Hmm. The truth is that, more often than not, you don’t have to go as far as the dark web to find users’ identities and personal information. Often personal data is being shared in broad daylight. Perhaps it has even been openly traded on Facebook… for years.
Cybersecurity blogger Brian Krebs spent just a couple of hours last week hunting for the Facebook forums used by fraudsters, and what he discovered is alarming.
With no special tools, and just Facebook’s rudimentary search facility, Krebs uncovered over 100 forums that have been engaged in identify theft, credit card fraud, spamming, and denial-of-service attacks.
Virtually all the groups made no special effort to hide the criminal activity they were engaged in, openly advertising what they were about in their group names.
In total, Krebs counted more than 300,000 members of these groups - a staggering figure even if you consider that there was likely to be some overlaps in membership. And approximately ten percent of the groups had been active on Facebook for more four years (some had existed as long as *nine* years) without apparently being on the receiving end of any hassle from Facebook itself.
Krebs tipped off Facebook, who quickly shut down the pages.
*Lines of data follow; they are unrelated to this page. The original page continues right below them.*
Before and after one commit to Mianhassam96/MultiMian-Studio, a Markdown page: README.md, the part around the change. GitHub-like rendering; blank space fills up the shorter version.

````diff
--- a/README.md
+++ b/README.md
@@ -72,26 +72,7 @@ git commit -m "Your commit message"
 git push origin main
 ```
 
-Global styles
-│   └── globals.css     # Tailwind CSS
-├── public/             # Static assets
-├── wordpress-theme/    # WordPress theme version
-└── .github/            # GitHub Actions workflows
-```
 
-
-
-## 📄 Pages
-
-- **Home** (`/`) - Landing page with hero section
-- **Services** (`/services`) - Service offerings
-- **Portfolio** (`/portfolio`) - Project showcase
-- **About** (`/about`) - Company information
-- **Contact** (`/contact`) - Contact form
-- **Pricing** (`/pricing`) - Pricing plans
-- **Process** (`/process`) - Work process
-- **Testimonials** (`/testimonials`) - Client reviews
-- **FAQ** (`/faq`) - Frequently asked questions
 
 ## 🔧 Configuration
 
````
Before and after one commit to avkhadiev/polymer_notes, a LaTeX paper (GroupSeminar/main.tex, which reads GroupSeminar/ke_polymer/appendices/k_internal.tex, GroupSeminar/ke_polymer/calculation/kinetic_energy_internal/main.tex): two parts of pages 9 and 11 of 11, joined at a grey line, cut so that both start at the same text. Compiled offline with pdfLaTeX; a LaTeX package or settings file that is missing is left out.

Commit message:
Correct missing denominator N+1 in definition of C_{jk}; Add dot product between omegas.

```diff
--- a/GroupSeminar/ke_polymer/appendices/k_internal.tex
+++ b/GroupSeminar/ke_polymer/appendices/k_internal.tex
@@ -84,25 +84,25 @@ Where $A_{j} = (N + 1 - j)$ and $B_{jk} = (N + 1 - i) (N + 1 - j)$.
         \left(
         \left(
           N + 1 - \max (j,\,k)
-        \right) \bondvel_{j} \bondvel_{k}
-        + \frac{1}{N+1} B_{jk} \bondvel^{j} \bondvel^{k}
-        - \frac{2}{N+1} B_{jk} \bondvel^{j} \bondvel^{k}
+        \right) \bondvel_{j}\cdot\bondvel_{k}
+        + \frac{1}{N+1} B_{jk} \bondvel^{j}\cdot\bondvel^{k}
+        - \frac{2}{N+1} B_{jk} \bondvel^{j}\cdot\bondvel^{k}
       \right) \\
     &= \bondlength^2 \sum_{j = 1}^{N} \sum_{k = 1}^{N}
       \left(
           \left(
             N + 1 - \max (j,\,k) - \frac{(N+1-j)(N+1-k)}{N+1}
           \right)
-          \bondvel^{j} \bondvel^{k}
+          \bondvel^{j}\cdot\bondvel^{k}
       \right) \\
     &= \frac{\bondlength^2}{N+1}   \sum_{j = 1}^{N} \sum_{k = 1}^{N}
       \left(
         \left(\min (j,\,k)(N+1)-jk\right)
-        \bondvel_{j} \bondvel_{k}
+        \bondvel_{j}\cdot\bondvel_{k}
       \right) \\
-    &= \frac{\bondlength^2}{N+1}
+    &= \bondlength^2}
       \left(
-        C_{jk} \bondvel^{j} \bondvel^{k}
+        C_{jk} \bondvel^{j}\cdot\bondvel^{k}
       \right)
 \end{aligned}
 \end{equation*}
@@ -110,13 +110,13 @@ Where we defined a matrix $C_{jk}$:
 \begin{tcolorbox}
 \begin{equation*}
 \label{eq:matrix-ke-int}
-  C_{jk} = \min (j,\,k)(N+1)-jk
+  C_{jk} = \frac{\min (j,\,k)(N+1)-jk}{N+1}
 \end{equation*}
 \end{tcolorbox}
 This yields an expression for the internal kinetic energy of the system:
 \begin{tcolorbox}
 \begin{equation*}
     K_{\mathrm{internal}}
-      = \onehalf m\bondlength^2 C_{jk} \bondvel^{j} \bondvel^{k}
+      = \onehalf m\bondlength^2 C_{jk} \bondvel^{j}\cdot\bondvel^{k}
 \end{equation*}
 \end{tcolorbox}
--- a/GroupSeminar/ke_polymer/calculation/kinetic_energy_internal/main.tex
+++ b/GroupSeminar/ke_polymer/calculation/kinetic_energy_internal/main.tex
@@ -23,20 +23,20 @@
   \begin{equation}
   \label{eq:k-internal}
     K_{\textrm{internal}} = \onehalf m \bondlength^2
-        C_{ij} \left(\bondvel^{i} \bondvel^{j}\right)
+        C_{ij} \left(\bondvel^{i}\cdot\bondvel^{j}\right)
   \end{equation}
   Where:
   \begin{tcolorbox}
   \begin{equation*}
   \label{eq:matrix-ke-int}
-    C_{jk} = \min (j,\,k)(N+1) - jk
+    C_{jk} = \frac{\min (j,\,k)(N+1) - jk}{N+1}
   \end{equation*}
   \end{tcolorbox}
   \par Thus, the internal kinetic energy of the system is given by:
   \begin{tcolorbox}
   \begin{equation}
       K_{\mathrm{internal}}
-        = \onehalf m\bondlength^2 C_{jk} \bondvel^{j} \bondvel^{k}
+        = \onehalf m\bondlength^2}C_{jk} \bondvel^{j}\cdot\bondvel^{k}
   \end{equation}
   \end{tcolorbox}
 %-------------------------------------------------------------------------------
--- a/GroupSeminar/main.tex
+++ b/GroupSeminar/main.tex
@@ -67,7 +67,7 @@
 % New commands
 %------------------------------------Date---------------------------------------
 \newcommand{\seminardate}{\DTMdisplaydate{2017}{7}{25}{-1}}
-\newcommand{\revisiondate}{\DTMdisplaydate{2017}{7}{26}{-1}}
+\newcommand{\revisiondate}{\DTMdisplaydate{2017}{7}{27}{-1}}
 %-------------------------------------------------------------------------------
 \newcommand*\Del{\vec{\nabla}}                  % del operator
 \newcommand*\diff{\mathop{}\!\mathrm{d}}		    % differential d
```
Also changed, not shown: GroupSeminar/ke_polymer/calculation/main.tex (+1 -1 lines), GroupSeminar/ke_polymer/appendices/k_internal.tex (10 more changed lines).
But why wasn’t something done sooner by Facebook itself?
The problem is that Facebook doesn’t care. Although it’s quite capable of writing code that might detect some of these suspicious groups and report them to its security teams (after all, it seems to have no trouble building far more complicated facial recognition code when it suits them) it would prefer to leave it to Facebook users to police the site for them.
It’s down to Joe User to report any groups that might be in breach of Facebook’s community standards.
Brian Krebs only spent a couple of hours looking for Facebook groups engaged in criminal activity, and he limited himself to English-speaking forums and groups with more than 25 members.
There will be more offending Facebook groups out there, but Facebook is waiting for people like you to tell them about it.
The fact that these groups existed unchallenged for up to nine years suggests that Facebook is simply not interested in proactively hunting for them itself.
Maybe you shouldn’t worry quite so much about the dark web, and concern yourself more about the regular web instead.
You can hear more discussion about this topic, and much more besides, in this episode of the “Smashing Security” podcast: